Now, more than ever before, congregations are expressing interest in deeper intergenerational ministry, in which people of all ages learn and grow, serve, and worship together. There are many benefits to intergenerational engagement in all facets of the life of a congregation. Here are just a few:
When congregations become less age-and-stage or program focused, intergenerational ministry allows for the possibility of mentoring relationships because volunteer time can be refocused on relationship building. Relational ministry conveys the congregational warmth that Millennials and Gen Zs are searching for.
Intergenerational ministry tends to see families as whole units. This perspective invites families to reflect together on shared Bible themes, serve together in missional engagements, and worship together. Parents who tire of carting children to various programs that meet on different evenings find that an intergenerational ministry approach protects and enriches their time together as a family.
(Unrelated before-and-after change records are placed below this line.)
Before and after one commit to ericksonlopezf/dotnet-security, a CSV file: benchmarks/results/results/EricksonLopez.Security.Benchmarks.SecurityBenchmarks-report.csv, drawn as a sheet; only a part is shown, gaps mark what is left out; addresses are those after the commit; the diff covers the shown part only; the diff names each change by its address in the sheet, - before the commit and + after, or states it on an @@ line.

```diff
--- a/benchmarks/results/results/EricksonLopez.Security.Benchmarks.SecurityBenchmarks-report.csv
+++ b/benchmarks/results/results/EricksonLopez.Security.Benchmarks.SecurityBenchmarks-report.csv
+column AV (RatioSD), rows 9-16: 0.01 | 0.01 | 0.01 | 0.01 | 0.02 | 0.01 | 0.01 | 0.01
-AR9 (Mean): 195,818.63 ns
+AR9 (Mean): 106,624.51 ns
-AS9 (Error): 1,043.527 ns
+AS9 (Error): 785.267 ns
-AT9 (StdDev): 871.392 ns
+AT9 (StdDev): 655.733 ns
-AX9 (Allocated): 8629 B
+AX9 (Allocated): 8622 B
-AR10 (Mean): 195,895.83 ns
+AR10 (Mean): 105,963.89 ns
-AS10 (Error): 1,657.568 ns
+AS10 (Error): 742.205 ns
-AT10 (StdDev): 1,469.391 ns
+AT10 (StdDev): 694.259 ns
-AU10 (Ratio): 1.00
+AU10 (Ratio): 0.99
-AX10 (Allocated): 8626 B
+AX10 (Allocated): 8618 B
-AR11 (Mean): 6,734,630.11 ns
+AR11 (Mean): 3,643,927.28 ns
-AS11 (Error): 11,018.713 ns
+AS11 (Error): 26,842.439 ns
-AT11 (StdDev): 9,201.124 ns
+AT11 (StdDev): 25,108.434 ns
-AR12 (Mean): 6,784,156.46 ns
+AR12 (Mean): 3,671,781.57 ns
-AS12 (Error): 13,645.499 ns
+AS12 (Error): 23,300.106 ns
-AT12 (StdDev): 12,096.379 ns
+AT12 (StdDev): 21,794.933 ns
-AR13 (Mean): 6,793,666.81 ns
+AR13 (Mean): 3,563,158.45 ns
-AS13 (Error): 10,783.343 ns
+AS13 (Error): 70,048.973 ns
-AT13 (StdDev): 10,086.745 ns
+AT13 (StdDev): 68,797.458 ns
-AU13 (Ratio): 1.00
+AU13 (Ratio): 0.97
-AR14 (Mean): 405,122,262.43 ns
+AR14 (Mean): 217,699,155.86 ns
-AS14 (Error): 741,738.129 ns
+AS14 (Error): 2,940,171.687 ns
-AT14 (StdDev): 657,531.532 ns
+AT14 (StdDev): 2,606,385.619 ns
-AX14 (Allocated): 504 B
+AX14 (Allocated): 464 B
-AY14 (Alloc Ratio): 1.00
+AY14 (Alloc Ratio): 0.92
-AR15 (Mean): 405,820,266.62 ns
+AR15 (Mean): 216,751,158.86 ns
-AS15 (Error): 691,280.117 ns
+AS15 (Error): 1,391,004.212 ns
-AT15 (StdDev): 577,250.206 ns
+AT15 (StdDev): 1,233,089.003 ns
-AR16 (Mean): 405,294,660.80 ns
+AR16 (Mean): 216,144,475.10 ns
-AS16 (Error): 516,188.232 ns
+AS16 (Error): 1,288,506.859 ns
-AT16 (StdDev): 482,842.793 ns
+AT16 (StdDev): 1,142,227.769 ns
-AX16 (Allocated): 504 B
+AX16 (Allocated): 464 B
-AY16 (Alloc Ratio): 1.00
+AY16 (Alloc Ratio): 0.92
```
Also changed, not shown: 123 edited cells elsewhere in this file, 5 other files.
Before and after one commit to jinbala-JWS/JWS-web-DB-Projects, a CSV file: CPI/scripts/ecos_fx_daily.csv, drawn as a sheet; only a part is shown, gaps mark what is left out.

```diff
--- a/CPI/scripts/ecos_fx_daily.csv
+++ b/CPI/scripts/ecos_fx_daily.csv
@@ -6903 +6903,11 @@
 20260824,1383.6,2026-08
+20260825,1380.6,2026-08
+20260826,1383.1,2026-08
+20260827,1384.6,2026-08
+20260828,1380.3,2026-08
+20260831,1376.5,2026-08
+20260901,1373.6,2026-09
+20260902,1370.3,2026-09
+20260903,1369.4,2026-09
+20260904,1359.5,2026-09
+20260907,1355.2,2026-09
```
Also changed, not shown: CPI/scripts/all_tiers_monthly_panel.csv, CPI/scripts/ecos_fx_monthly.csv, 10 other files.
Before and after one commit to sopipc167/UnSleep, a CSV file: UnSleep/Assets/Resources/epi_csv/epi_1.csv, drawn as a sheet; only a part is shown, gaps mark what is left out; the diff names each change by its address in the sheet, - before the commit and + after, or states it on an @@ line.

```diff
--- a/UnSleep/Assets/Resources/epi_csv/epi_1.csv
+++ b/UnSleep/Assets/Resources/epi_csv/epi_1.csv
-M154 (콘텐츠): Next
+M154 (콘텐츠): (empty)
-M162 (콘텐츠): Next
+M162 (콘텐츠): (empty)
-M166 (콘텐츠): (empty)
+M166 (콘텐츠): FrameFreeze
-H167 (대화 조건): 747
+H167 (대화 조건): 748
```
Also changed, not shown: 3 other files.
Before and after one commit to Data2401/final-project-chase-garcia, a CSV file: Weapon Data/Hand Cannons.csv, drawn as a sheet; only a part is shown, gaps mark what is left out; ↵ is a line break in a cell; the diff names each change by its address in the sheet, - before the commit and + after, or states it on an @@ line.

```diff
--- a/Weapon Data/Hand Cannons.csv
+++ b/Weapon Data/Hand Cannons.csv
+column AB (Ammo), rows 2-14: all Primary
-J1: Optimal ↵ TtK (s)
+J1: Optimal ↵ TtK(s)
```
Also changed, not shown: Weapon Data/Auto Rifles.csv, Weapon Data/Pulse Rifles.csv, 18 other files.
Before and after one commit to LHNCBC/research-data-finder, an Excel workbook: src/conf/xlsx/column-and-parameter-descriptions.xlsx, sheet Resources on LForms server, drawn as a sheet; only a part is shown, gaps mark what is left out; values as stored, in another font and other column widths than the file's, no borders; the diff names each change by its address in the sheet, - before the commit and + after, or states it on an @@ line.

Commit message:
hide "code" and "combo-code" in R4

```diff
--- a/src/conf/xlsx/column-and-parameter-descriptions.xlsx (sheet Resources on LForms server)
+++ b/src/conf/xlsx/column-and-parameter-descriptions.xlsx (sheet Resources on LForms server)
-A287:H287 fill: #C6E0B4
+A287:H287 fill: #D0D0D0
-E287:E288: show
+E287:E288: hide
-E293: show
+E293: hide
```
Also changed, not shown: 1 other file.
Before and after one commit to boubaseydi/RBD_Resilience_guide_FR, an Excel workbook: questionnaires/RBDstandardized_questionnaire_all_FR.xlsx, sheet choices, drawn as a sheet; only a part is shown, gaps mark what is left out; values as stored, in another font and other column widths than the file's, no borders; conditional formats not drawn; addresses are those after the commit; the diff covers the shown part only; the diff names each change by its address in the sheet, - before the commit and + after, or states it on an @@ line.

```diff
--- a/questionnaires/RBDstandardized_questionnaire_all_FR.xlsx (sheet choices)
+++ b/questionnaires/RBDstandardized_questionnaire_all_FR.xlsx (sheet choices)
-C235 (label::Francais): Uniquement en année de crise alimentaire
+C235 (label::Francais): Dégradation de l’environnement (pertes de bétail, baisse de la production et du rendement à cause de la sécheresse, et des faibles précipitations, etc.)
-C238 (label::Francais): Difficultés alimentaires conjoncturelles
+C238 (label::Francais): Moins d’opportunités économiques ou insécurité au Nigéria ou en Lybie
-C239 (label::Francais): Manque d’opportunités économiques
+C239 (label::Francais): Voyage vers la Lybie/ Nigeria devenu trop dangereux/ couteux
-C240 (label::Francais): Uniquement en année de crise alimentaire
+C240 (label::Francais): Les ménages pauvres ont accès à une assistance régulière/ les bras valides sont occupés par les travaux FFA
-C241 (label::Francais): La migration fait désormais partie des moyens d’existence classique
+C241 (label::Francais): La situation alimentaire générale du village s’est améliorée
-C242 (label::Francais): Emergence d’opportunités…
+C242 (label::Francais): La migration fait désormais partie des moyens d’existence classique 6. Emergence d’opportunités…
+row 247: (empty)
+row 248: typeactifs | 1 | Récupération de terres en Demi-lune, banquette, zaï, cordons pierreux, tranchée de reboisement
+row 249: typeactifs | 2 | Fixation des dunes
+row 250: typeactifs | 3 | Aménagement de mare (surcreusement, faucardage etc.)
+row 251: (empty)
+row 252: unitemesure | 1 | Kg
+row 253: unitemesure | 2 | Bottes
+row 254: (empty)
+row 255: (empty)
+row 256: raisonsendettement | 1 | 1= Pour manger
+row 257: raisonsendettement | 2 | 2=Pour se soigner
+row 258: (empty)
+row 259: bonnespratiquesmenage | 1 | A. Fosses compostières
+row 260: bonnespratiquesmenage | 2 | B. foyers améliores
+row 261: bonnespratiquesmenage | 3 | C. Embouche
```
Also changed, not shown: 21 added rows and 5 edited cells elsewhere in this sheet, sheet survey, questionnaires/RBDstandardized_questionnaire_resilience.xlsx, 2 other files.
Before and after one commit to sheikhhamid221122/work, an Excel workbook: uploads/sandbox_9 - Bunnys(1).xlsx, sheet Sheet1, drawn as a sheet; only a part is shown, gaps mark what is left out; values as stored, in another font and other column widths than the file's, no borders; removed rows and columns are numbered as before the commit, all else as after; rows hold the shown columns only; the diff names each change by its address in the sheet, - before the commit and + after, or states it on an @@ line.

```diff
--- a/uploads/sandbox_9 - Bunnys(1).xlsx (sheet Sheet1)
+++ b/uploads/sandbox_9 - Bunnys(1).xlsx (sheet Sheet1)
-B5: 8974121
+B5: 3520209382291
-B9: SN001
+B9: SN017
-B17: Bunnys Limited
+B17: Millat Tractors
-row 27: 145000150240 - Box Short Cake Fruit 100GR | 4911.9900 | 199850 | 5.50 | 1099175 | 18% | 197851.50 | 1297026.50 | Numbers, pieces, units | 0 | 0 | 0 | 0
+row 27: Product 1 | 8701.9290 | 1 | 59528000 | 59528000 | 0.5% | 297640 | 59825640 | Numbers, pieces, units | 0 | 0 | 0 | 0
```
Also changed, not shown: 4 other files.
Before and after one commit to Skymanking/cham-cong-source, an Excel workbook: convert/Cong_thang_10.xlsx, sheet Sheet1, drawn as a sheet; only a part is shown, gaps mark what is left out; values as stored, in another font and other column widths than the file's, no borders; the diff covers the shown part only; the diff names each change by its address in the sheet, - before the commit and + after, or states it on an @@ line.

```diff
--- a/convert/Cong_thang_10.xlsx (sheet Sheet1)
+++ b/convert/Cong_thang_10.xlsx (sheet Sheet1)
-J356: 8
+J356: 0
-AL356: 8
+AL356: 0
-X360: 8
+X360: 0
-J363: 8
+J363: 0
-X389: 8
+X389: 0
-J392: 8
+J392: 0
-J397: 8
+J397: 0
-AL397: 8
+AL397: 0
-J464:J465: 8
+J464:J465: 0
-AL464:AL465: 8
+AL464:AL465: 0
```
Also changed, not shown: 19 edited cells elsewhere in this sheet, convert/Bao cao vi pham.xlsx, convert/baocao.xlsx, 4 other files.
Intergenerational ministry supports a healthy pattern of faith formation that is lifelong and life-giving, no matter the age of the congregant. It also invites all members of the congregation to become partners in ministry at their own pace. As the Ladder of Engagement illustrates, the hope of most congregations is to invite all members to share in the mission of their community. Intergenerational ministry creates an ecosystem where that can happen, both organically and intentionally.
There are more benefits of intergenerational ministry, but let’s focus on how intergenerational ministry supports the shift from ministry that is done to or for people to ministry that is done with and by people.
Ministry “With” and “By”
A “ministry with” perspective invites collaboration and mutual engagement and allows for apprenticing opportunities from various segments of the congregation.
For example, a young person who is well versed in social media could invite a seniors’ group member to collaborate on a seniors’ Facebook Page so that the seniors can manage the group on their own. Or what if volunteer youth leaders invited the youth themselves to outline and eventually lead discussion topics and Bible studies and then invite other members of the congregation to join them in their exploration. This gives members of other age groups a glimpse into what teenagers are wondering about and offers all age groups a chance to learn from each other.
A great example of “ministry with” comes out of Water Street CRC in Guelph, ON. A member of their children’s message team, Sean (Xiudon) He, invited a younger member of the congregation, Rebekah Zhou, to narrate a children’s message. In this brilliant but simple move, Sean accomplished three significant things:
He enabled younger children to hear wise teaching from someone nearer their own age and begin to reflect on the idea that folks of all ages can share Bible truths, even the youngest among them. I am guessing that this idea impacted the adults as well.
He allowed younger children to imagine that they too could participate in worship in this way. I am guessing that some older members might also have thought, “If a child can participate in worship, maybe I can too….”
Finally, he mentored a younger member of the congregation, allowing his ministry with her to become ministry by her.
Intergenerational Ministry Tools
Here are some useful tools for thinking about strengthening intergenerational ministry in your congregation:
For a deep dive into the benefits of becoming more intergenerational read Engage All Generations: A Strategic Toolkit for Creating Intergenerational Faith Communities, the latest publication from the Intergenerate Conference, edited by Cory Seibel.
Check out these resources from Faith Formation Ministries:
What steps might your congregation take toward more robust intergenerational ministry? For coaching support, reach out to one of Faith Formation Ministries’ Regional Catalyzers—we’d be glad to help you! Also feel free to email me at [email protected] if you have any questions.